Synthetic Biology

What “synthetic biology” is, whether and how it should be regulated, and its potential benefits and adverse impacts are fiercely debated issues under the United Nations Convention on Biological Diversity. The CBD is an international treaty governing the conservation of biological diversity, the sustainable use of its components, and the fair and equitable sharing of the benefits arising out of its use.

The CBD’s subsidiary agreement, the Cartagena Protocol on Biosafety elaborates on rules and procedures for the safe handling, transfer, and use of living modified organisms (LMOs) resulting from biotechnology. These two international treaties impact the regulation of products of modern biotechnology, and therefore synthetic biology, from research activities to the commercialization of products. The CBD has been almost universally ratified among United Nations members (excluding the United States) and is the primary forum for international negotiations on the regulation of synthetic biology.

There is strong support within the CBD synthetic biology work program for the view that there is no need to develop a new regulatory framework for synthetic biology, or any other rules, procedures, or guidance in the absence of demonstrated need.
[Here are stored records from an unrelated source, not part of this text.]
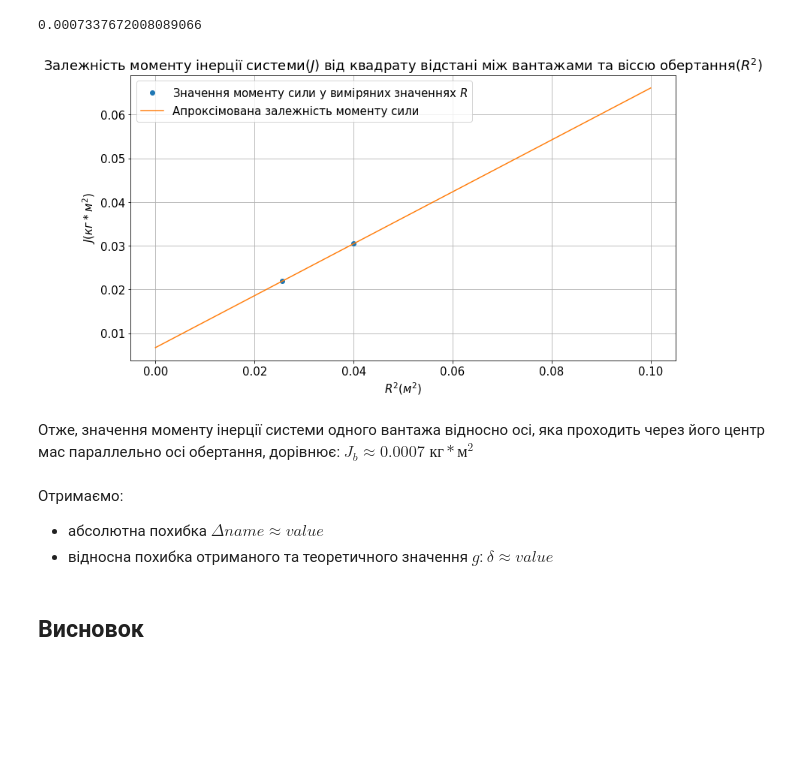
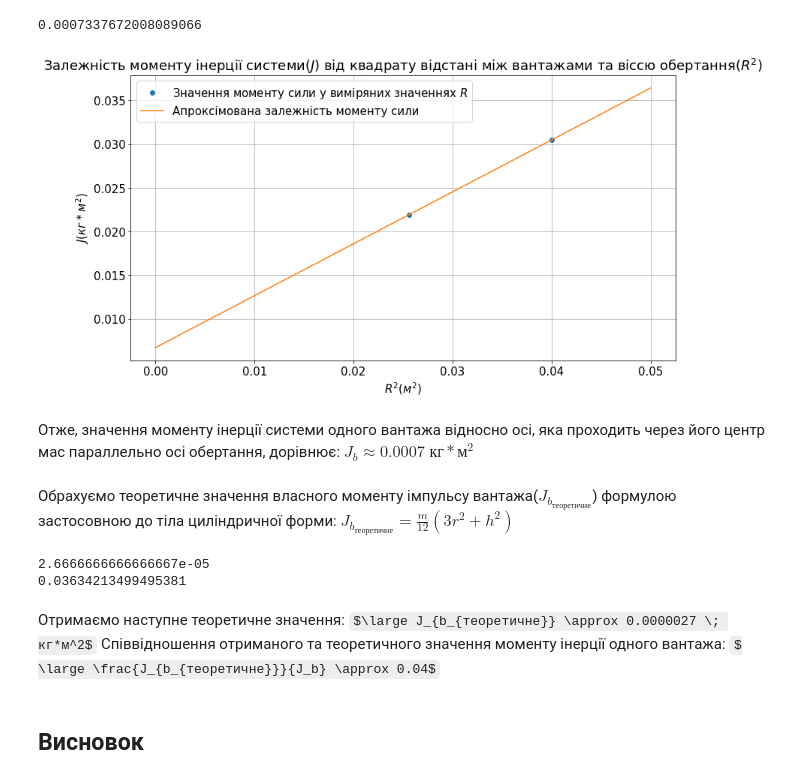
Before and after one commit to ShkalikovOleh/Physics-Labs, a Jupyter notebook: Lab3 | Oberbek pendulum/Lab3 | Oberbek pendulum.ipynb, the cells around one changed output. Drawn from its saved outputs; the diff is of its cells as text; code cells hidden in the pictures; some formulas as TeX source; blank space fills up the shorter version.

```diff
--- a/Lab3 | Oberbek pendulum/Lab3 | Oberbek pendulum.ipynb
+++ b/Lab3 | Oberbek pendulum/Lab3 | Oberbek pendulum.ipynb
@@ -216,24 +216,33 @@ print(JB)
 # %%
 plt.figure(figsize = (13,7))
 plt.title("Залежність моменту інерції системи($J$) від квадрату відстані між вантажами та віссю обертання($R^2$)")
 plt.xlabel("$R^2(м^2)$")
 plt.rc('font', size=15)
 plt.ylabel("$J(кг*м^2)$")
 plt.grid();
 
-xnew = np.arange(0, np.max(data['R']),0.1)
+xnew = np.arange(0, np.max(R) + 0.01,0.001)
 ynew = koef[0] * xnew + koef[1]
 
 plt.plot(R, J[1:], 'o', label = r"Значення моменту сили у виміряних значеннях $R$")
 plt.plot(xnew, ynew, '-', label = "Апроксімована залежність моменту сили")
 plt.legend(loc="best");
 # %% [output]
-[figure, old version]
+[figure, new version]
 # %% [markdown]
 Отже, значення моменту інерції системи одного вантажа відносно осі, яка проходить через його центр мас параллельно осі обертання, дорівнює: $J_b \approx 0.0007 \; кг*м^2$
-# %% [markdown]
-Отримаємо:
-- абсолютна похибка $\Delta name \approx value$
-- відносна похибка отриманого та теоретичного значення $g$: $\delta \approx value$
+# %% [markdown]
+Обрахуємо теоретичне значення власного моменту імпульсу вантажа($J_{b_{теоретичне}}$) формулою застосовною до тіла циліндричної форми: $J_{b_{теоретичне}} = \frac{m}{12}(3r^2 + h^2)$
+# %%
+JBTeoretical = 1/12 * 0.2  * (3 * 0.02**2 + 0.02**2)
+print(JBTeoretical)
+print(JBTeoretical/JB)
+# %% [output]
+2.6666666666666667e-05
+0.03634213499495381
+# %% [markdown]
+Отримаємо наступне теоретичне значення:  $\large J_{b_{теоретичне}} \approx 0.0000027 \; кг*м^2$
+Співвідношення отриманого та теоретичного значення моменту інерції одного вантажа: $
+\large \frac{J_{b_{теоретичне}}}{J_b} \approx 0.04$
 # %% [markdown]
 ## Висновок
```
Also changed, not shown: parts of 3 cells of this notebook.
This viewpoint is based on, and supported by, the scientific and regulatory opinions issued by a number of national and international organisations and scientific institutions. However, the Parties and NGOs that are calling for the development of additional regulatory oversight for synthetic biology continue to strongly push their viewpoint, despite its lack of credible support.

The issues arising in the CBD synthetic biology work program will be discussed at the 15th meeting of the Parties to the CBD (#COP15) in Montreal, Canada.

Further Reading